    Since tinctures are based in alcohol, they rarely go bad, meaning they don't usually grow foreign matter such as bacteria or fungi. But the question remains, do the active constituents lose their potency over time? The best way to appraise this is by using them medicinally. Unfortunately, it can be challenging to ascertain how effective any herbal remedy is, especially as they might be used for weeks or months before any change in health is observed. With that said, I have older tinctures that seem medicinally effective. For example, I've used 15 year old Anemone tincture for panic attacks, which was clearly beneficial. This is only one example, but from personal experience and speaking with other herbalists, it seems that tinctures are often medicinally efficacious even after many years.

    Gray fox kits

  • karenjanicki
    karenjanicki Posts: 961 ✭✭✭✭

    Thank you for sharing this excellent information!

  • Torey
    Torey Posts: 5,622 admin

    Part 7 is here.

    Botanical Preparations-Tinctures part 7

    Putting the Pieces Together

    This is the final installment about preparing herbal tinctures.  I hope to bring all the elements from the previous articles together. Below are a few examples to illustrate the process of tincture preparation.

    The Four Main Numbers to Prepare a Tincture

    1. The weight of the plant material
    2. The ratio of plant material to alcohol
    3. The volume of menstruum (ethanol plus water)
    4. The alcohol percentage (i.e., 50%)

    Red maple (Acer rubrum, Sapindaceae) in fall. 

    Example 1

    Tincture of Dried Japanese Barberry Root (Berberis thunbergii)

    Tincture 8 oz. of dried Japanese barberry root in 50% ethanol at a 1:4 ratio.

    • 8 oz of Japanese barberry root
    • 50% ethanol will best extract the medicinal constituents of the plant.
    • 1:4 is the ratio that will pull the constituents from the plant so that the menstruum will not be too saturated nor too dilute.

    Tincture Preparation

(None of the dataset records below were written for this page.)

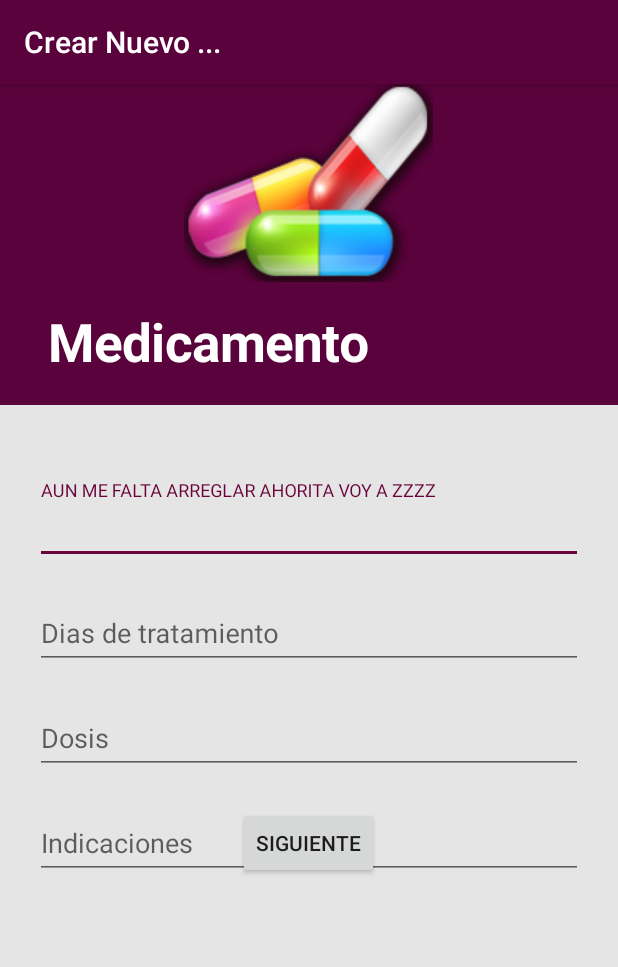
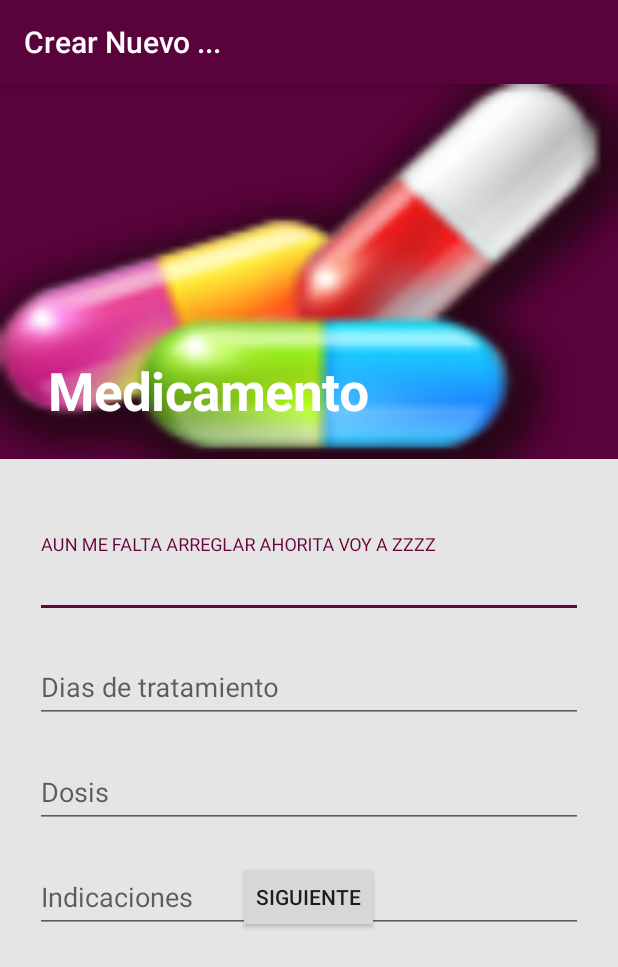
Before and after one commit to sianna93/amiFinal, an Android app: the NuevoMedicamentoActivity screen opened directly, with no data from a screen before it, on a phone screen of 412 x 824 dp. Shown: the top 967 px of the screen. Run offline under Robolectric (Android 15) with nearby library versions, the phone set to English and light mode, and no system bars; libraries missing offline, so code that uses them is left out: android.support.v7; 1 statement that could not run was skipped.

Commit message:
Cambiando posición toolbar en nuevo medicamento // incompleto

```diff
--- a/AMI/app/src/main/AndroidManifest.xml
+++ b/AMI/app/src/main/AndroidManifest.xml
@@ -47,6 +47,7 @@
 
         <activity
             android:name=".NuevoMedicamentoActivity"
+
             android:label="@string/title_activity_Nuevo_Medicamento">
 
         </activity>
--- a/AMI/app/src/main/java/com/example/janinacosta/ami/NuevoMedicamentoActivity.java
+++ b/AMI/app/src/main/java/com/example/janinacosta/ami/NuevoMedicamentoActivity.java
@@ -193,7 +193,7 @@ public class NuevoMedicamentoActivity extends AppCompatActivity implements Numbe
         Log.i("value is",""+i1);
     }
 
-    //metodos para collapsin
+    //metodos para collapsing
     private void dynamicToolbarColor() {
         Bitmap bitmap = BitmapFactory.decodeResource(getResources(),
                 R.drawable.ic_pastilla_grande);
--- a/AMI/app/src/main/res/layout/activity_nuevo_medicamento_uno.xml
+++ b/AMI/app/src/main/res/layout/activity_nuevo_medicamento_uno.xml
@@ -1,4 +1,3 @@
-<?xml version="1.0" encoding="utf-8"?>
 <android.support.design.widget.CoordinatorLayout xmlns:android="http://schemas.android.com/apk/res/android"
     xmlns:app="http://schemas.android.com/apk/res-auto"
     android:layout_width="match_parent"
@@ -6,31 +5,30 @@
 
     <android.support.design.widget.AppBarLayout
         android:layout_width="match_parent"
-        android:layout_height="214dp"
+        android:layout_height="250dp"
         android:theme="@style/ThemeOverlay.AppCompat.Dark.ActionBar">
 
         <android.support.design.widget.CollapsingToolbarLayout
             android:id="@+id/collapsing_toolbar"
             android:layout_width="match_parent"
-            android:layout_height="217dp"
-            app:contentScrim="?attr/colorPrimary"
+            android:layout_height="match_parent"
+            app:contentScrim="?attr/colorControlActivated"
             app:layout_scrollFlags="scroll|exitUntilCollapsed">
+
+            <ImageView
+                android:layout_width="match_parent"
+                android:layout_height="match_parent"
+                android:scaleType="centerCrop"
+                android:fitsSystemWindows="true"
+                android:background="@drawable/ic_pastillas"
+                android:id="@+id/profile_id"
+                app:layout_collapseMode="parallax" />
 
             <android.support.v7.widget.Toolbar
                 android:id="@+id/toolbar"
                 android:layout_width="match_parent"
                 android:layout_height="?attr/actionBarSize"
                 app:layout_collapseMode="pin" />
-
-            <ImageView
-                android:layout_width="wrap_content"
-                android:layout_height="wrap_content"
-                android:layout_gravity="center_horizontal"
-                android:scaleType="centerCrop"
-                android:fitsSystemWindows="true"
-                android:background="@drawable/ic_pastilla_grande"
-                android:id="@+id/profile_id"
-                app:layout_collapseMode="parallax" />
 
         </android.support.design.widget.CollapsingToolbarLayout>
 
@@ -44,13 +42,11 @@
 
         <LinearLayout
             android:layout_width="match_parent"
-            android:layout_height="match_parent"
+            android:layout_height="300dp"
             android:orientation="vertical"
-
-            android:paddingTop="10dp">
-
+            android:paddingTop="10dp"
+            android:weightSum="1">
             <include layout="@layout/activity_nuevo_medicamento_dos" />
-
         </LinearLayout>
 
 
```
Also changed, not shown: 2 other files.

    1. Starting with
    • 95% ethanol
    • 8 oz. dried Japanese barberry root
    • 1:4 ratio
    • 50% final menstruum
    1. The ratio will be 8:32. This number is reached by the 1:4 ratio
    • 8 (oz) x 4=32
    1. Your final menstruum will be 32 ounces in 50% ethanol.
    2. The numbers you will be working with
    • 8:32 at 50% ethanol.
    1. To change 95% ethanol to 50%, divide the percentage of alcohol you are starting with (95%) by the percentage of alcohol you want in your final product (50%).
    • 95÷50=1.9
    1. Now divide the amount of the final menstruum (32 oz) with the number above
    • 32÷1.9=16.84
    1. 16.84 is the amount of 95% alcohol you will use
    2. To figure out the amount of water needed, subtract the amount of 95% alcohol from the final amount
    • 32-16.84=15.14 
    1. The final product (rounding out)

    17 oz 95% alcohol

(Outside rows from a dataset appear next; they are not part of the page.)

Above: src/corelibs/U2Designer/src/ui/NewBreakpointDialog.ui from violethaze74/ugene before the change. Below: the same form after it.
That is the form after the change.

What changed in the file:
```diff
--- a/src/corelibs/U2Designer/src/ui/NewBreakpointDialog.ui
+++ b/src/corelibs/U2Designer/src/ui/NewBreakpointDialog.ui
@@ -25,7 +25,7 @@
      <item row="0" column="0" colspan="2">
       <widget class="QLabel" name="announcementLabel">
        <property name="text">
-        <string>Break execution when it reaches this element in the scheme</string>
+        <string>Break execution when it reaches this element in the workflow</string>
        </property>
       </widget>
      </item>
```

    15 oz water


    32 ounces menstruum

    1. This is the amount poured onto the 8 oz of dried Japanese barberry root.
    2. It is helpful to shake the tincture for a few days to help move the constituents from the plant into the menstruum.
    3. The plant material should be allowed to soak in the alcohol for at least 2 weeks.
    4. After 2 weeks, the tincture can be pressed out in a tincture press or poured off for use.
    5. The tincture does not have to be strained, as the plant material will not go rancid in the alcohol.

    Yellow floating heart (Nymphoides peltata, Menyanthaceae)

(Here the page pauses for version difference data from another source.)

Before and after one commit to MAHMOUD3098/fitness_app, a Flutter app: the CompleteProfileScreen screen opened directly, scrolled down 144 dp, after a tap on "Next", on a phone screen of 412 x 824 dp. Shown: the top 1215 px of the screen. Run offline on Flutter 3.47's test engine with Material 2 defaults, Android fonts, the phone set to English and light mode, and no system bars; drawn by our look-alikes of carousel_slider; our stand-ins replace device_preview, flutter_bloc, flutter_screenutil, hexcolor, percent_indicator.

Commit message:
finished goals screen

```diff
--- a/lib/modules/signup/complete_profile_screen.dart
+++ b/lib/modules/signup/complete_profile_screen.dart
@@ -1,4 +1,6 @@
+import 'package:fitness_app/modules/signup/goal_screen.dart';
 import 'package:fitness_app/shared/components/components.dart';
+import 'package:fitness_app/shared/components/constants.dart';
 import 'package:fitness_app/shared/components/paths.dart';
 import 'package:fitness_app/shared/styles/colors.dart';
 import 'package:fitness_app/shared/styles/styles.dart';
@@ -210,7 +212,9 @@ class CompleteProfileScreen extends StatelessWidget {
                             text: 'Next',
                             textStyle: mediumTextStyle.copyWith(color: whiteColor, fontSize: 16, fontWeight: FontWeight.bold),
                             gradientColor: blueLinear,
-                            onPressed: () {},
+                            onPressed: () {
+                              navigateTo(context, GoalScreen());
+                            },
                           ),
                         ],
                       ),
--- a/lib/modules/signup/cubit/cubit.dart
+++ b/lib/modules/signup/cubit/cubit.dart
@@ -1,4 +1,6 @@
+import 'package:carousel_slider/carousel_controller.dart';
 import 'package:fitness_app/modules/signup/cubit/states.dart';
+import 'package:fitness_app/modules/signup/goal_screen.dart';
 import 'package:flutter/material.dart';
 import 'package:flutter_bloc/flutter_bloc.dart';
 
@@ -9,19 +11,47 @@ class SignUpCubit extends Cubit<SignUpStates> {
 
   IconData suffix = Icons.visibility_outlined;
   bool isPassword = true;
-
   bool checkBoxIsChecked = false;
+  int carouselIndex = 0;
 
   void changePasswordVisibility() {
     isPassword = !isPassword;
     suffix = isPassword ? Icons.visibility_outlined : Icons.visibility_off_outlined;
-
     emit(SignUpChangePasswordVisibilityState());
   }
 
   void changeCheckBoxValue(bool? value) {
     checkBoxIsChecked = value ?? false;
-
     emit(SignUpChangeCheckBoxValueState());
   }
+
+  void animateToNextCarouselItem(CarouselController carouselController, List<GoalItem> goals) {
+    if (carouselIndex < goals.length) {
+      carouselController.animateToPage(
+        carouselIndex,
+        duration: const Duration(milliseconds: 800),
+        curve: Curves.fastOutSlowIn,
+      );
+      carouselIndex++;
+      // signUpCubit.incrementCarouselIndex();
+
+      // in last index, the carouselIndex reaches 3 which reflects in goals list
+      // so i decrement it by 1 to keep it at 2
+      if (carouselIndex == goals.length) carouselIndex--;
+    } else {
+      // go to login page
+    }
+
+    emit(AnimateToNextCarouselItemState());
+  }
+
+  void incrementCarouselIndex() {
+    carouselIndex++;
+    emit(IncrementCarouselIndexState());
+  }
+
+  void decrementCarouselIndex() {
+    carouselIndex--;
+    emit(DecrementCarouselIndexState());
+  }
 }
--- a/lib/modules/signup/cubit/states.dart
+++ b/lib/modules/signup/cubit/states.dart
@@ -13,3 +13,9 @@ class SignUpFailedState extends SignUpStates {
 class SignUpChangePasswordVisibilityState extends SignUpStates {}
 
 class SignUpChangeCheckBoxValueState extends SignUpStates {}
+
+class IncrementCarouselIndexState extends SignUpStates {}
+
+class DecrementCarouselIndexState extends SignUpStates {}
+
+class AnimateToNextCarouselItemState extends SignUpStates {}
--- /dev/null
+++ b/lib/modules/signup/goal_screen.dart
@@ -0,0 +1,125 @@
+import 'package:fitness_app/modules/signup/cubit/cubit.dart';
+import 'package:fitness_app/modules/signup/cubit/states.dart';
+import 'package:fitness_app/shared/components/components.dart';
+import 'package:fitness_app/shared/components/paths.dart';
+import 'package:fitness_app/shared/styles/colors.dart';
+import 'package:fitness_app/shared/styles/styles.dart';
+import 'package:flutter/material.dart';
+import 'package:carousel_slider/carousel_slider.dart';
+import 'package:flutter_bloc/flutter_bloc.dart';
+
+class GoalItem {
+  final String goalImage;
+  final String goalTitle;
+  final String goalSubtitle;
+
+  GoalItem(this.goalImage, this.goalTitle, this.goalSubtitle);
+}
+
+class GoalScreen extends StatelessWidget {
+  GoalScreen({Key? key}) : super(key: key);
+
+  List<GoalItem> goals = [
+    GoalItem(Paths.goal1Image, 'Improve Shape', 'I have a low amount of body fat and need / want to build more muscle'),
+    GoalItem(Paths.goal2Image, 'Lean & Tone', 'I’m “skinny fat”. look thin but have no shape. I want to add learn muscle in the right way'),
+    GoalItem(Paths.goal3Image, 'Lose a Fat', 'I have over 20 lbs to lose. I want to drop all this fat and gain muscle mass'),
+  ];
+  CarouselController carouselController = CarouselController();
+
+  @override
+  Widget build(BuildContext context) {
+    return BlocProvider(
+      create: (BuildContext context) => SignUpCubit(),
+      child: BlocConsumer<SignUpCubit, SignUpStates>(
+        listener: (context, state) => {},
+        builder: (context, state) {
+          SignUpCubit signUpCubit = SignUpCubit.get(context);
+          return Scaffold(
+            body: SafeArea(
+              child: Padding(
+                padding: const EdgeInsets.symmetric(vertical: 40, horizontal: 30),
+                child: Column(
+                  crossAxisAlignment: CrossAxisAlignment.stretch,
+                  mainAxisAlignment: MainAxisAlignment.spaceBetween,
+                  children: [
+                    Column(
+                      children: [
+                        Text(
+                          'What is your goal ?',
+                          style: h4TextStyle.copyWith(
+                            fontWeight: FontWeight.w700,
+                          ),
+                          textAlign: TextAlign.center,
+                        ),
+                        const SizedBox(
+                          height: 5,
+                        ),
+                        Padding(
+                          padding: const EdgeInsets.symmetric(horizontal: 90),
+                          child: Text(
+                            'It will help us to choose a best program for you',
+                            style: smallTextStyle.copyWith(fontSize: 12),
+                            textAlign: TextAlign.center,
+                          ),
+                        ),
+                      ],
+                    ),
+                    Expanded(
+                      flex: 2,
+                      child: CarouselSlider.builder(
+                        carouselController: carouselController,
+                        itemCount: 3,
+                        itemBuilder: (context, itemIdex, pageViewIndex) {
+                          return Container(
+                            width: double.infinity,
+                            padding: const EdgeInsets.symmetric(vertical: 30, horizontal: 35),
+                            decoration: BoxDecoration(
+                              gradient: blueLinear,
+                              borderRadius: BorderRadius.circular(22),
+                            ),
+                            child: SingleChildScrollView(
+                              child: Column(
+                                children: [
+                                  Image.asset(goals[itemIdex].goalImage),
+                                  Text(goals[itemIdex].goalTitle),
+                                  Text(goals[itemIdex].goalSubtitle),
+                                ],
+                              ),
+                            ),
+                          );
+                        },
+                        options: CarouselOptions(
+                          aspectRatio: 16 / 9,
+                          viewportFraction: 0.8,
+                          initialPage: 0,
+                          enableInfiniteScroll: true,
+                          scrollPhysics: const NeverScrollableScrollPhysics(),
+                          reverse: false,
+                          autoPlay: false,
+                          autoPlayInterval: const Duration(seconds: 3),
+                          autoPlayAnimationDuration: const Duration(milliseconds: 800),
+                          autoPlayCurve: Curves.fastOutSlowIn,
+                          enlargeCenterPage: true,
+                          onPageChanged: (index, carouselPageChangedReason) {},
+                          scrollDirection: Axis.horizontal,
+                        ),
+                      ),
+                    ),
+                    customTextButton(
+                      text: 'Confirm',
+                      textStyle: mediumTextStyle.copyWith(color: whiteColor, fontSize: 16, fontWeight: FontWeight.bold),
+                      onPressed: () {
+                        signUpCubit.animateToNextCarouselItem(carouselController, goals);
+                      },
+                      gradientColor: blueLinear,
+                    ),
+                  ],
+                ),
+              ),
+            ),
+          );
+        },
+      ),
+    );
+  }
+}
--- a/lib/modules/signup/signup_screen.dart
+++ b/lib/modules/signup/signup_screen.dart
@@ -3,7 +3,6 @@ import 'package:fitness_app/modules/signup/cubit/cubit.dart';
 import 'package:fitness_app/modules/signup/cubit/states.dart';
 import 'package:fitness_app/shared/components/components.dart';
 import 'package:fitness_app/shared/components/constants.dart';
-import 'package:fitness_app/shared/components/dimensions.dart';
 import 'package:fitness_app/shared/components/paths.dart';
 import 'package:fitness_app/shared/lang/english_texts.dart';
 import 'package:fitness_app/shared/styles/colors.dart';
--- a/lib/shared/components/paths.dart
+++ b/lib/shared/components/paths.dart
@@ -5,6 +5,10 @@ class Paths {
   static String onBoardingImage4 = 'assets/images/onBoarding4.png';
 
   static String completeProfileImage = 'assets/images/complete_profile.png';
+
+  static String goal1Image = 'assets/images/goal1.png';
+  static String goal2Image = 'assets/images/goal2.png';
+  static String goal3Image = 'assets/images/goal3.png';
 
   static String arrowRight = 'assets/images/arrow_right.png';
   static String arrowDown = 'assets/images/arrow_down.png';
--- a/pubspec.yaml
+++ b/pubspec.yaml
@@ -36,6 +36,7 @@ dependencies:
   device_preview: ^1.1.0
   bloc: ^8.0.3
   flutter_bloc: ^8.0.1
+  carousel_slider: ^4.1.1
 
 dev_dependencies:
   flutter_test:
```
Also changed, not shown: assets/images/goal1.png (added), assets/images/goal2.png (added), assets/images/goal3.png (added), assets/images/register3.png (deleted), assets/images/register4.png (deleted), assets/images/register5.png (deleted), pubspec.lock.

    Example 2

    Tincture 18 oz of fresh Echinacea purpurea root in 95% ethanol at 1:2

    Starting with

    • 95% ethanol
    • 18 oz plant material
    • 1:2
    • 95% menstruum
    1. This example doesn’t need an ethanol conversion number as the formula asks for 95% ethanol.
    2. Tincturing at 1:2
    • 18 (oz) x 2 =36
    1. Final ratio 18:36
    2. Tincture 18 oz. of fresh Echinacea root in 36 oz of 95% ethanol.

        *Side note, I like to blend the fresh Echinacea root in a Vita-mix

    Bittersweet nightshade (Solanum dulcamara, Solanaceae)

    Example 3

    Tincture 12 oz of dried Lemon balm (Melissa officinalis) leaf in 40% ethanol (80 proof vodka) at 1:6

    1. Starting with 80 proof vodka (40% ethanol)
    2. The ratio will be 12:72 (12x6=72)
    3. Tincture 12 oz of dried Lemon balm leaf in 72 oz of 40% (80 proof) vodka